Problem to work on: Every line of the entries that holds the word "shown" is to be copied.

--------------------

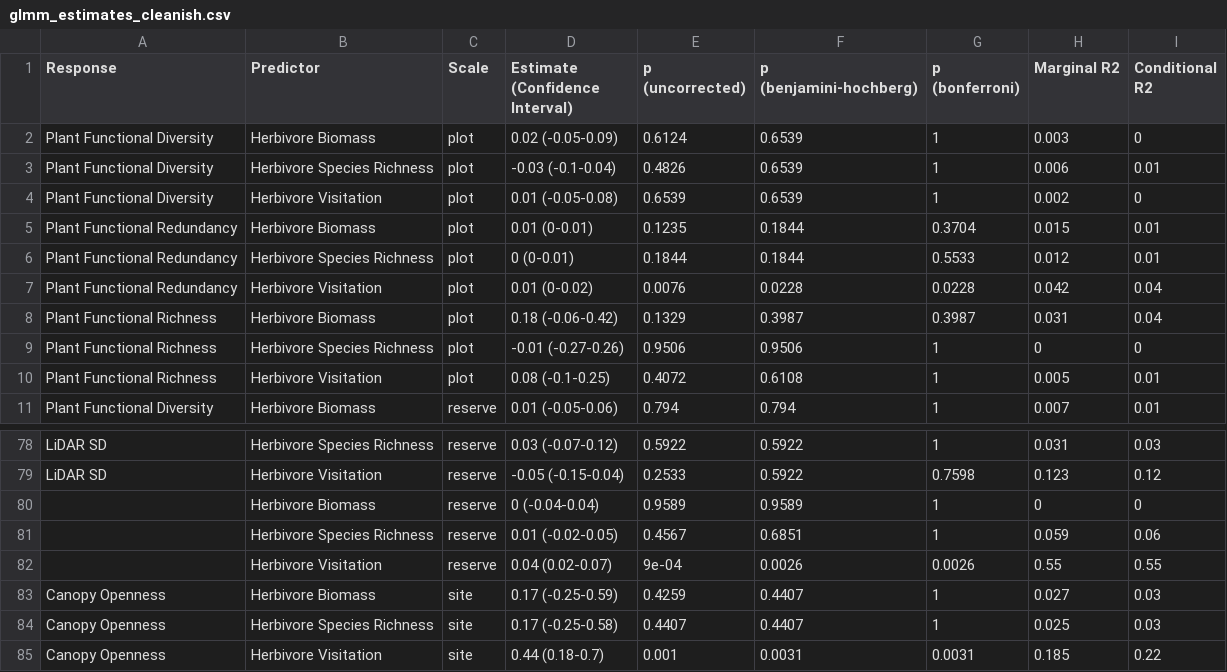
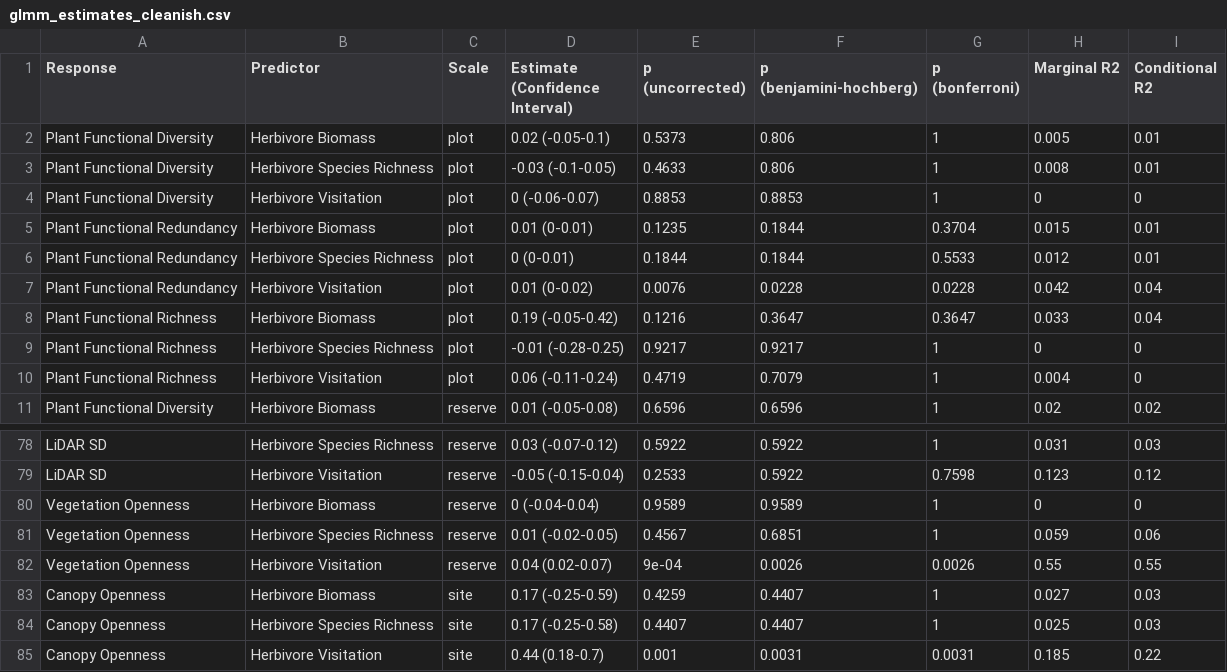
Before and after one commit to JonasTrepel/Waterberg2024, a CSV file: builds/model_outputs/glmm_estimates_cleanish.csv, drawn as a sheet; only a part is shown, gaps mark what is left out; the diff covers the shown part only.

```diff
--- a/builds/model_outputs/glmm_estimates_cleanish.csv
+++ b/builds/model_outputs/glmm_estimates_cleanish.csv
@@ -1,5 +1,5 @@
 Response,Predictor,Scale,Estimate (Confidence Interval),p (uncorrected),p (benjamini-hochberg),p (bonferroni),Marginal R2,Conditional R2
-Plant Functional Diversity,Herbivore Biomass,plot,0.02 (-0.05-0.09),0.6124,0.6539,1,0.003,0
-Plant Functional Diversity,Herbivore Species Richness,plot,-0.03 (-0.1-0.04),0.4826,0.6539,1,0.006,0.01
-Plant Functional Diversity,Herbivore Visitation,plot,0.01 (-0.05-0.08),0.6539,0.6539,1,0.002,0
+Plant Functional Diversity,Herbivore Biomass,plot,0.02 (-0.05-0.1),0.5373,0.806,1,0.005,0.01
+Plant Functional Diversity,Herbivore Species Richness,plot,-0.03 (-0.1-0.05),0.4633,0.806,1,0.008,0.01
+Plant Functional Diversity,Herbivore Visitation,plot,0 (-0.06-0.07),0.8853,0.8853,1,0,0
 Plant Functional Redundancy,Herbivore Biomass,plot,0.01 (0-0.01),0.1235,0.1844,0.3704,0.015,0.01
@@ -7,5 +7,5 @@ Plant Functional Redundancy,Herbivore Species Richness,plot,0 (0-0.01),0.1844,0.
 Plant Functional Redundancy,Herbivore Visitation,plot,0.01 (0-0.02),0.0076,0.0228,0.0228,0.042,0.04
-Plant Functional Richness,Herbivore Biomass,plot,0.18 (-0.06-0.42),0.1329,0.3987,0.3987,0.031,0.04
-Plant Functional Richness,Herbivore Species Richness,plot,-0.01 (-0.27-0.26),0.9506,0.9506,1,0,0
-Plant Functional Richness,Herbivore Visitation,plot,0.08 (-0.1-0.25),0.4072,0.6108,1,0.005,0.01
-Plant Functional Diversity,Herbivore Biomass,reserve,0.01 (-0.05-0.06),0.794,0.794,1,0.007,0.01
+Plant Functional Richness,Herbivore Biomass,plot,0.19 (-0.05-0.42),0.1216,0.3647,0.3647,0.033,0.04
+Plant Functional Richness,Herbivore Species Richness,plot,-0.01 (-0.28-0.25),0.9217,0.9217,1,0,0
+Plant Functional Richness,Herbivore Visitation,plot,0.06 (-0.11-0.24),0.4719,0.7079,1,0.004,0
+Plant Functional Diversity,Herbivore Biomass,reserve,0.01 (-0.05-0.08),0.6596,0.6596,1,0.02,0.02
@@ -79,5 +79,5 @@ LiDAR SD,Herbivore Species Richness,reserve,0.03 (-0.07-0.12),0.5922,0.5922,1,0.
 LiDAR SD,Herbivore Visitation,reserve,-0.05 (-0.15-0.04),0.2533,0.5922,0.7598,0.123,0.12
-,Herbivore Biomass,reserve,0 (-0.04-0.04),0.9589,0.9589,1,0,0
-,Herbivore Species Richness,reserve,0.01 (-0.02-0.05),0.4567,0.6851,1,0.059,0.06
-,Herbivore Visitation,reserve,0.04 (0.02-0.07),9e-04,0.0026,0.0026,0.55,0.55
+Vegetation Openness,Herbivore Biomass,reserve,0 (-0.04-0.04),0.9589,0.9589,1,0,0
+Vegetation Openness,Herbivore Species Richness,reserve,0.01 (-0.02-0.05),0.4567,0.6851,1,0.059,0.06
+Vegetation Openness,Herbivore Visitation,reserve,0.04 (0.02-0.07),9e-04,0.0026,0.0026,0.55,0.55
 Canopy Openness,Herbivore Biomass,site,0.17 (-0.25-0.59),0.4259,0.4407,1,0.027,0.03
```
Also changed, not shown: 48 edited cells elsewhere in this file, builds/model_outputs/univariate_glmms_r1_model_predictions.csv, builds/model_outputs/univariate_glmms_r1_model_results.csv, 26 other files.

--------------------

Exercise response:
Before and after one commit to JonasTrepel/Waterberg2024, a CSV file: builds/model_outputs/glmm_estimates_cleanish.csv, drawn as a sheet; only a part is shown, gaps mark what is left out; the diff covers the shown part only.
Also changed, not shown: 48 edited cells elsewhere in this file, builds/model_outputs/univariate_glmms_r1_model_predictions.csv, builds/model_outputs/univariate_glmms_r1_model_results.csv, 26 other files.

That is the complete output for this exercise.